Task goal:
Every line of the data that includes "intervals" should be copied out.

__________________________________________________

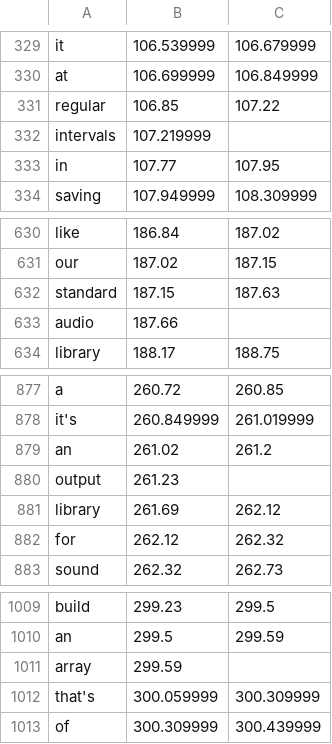
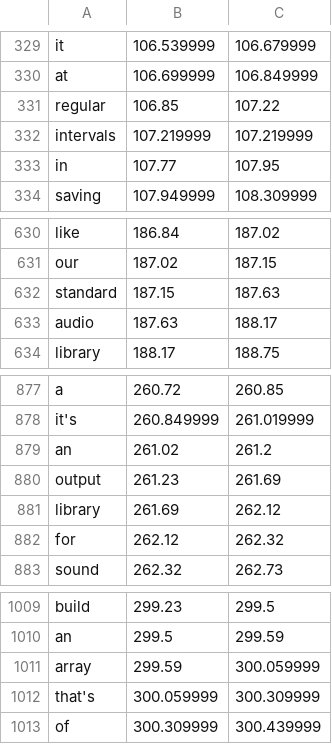
Before and after one commit to miriamhavin/deep-fMRI-dataset, a CSV file: encoding/data/CSV/wk2_lec2.csv, drawn as a sheet; only a part is shown, gaps mark what is left out.

```diff
--- a/encoding/data/CSV/wk2_lec2.csv
+++ b/encoding/data/CSV/wk2_lec2.csv
@@ -331,3 +331,3 @@ at,106.699999,106.849999
 regular,106.85,107.22
-intervals,107.219999,
+intervals,107.219999,107.219999
 in,107.77,107.95
@@ -632,3 +632,3 @@ our,187.02,187.15
 standard,187.15,187.63
-audio,187.66,
+audio,187.63,188.17
 library,188.17,188.75
@@ -879,3 +879,3 @@ it's,260.849999,261.019999
 an,261.02,261.2
-output,261.23,
+output,261.23,261.69
 library,261.69,262.12
@@ -1010,3 +1010,3 @@ build,299.23,299.5
 an,299.5,299.59
-array,299.59,
+array,299.59,300.059999
 that's,300.059999,300.309999
```
Also changed, not shown: encoding/data/CSV/wk1_lec2.csv, encoding/data/CSV/wk1_lec5.csv, 2 other files.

__________________________________________________

Task result:
-intervals,107.219999,
+intervals,107.219999,107.219999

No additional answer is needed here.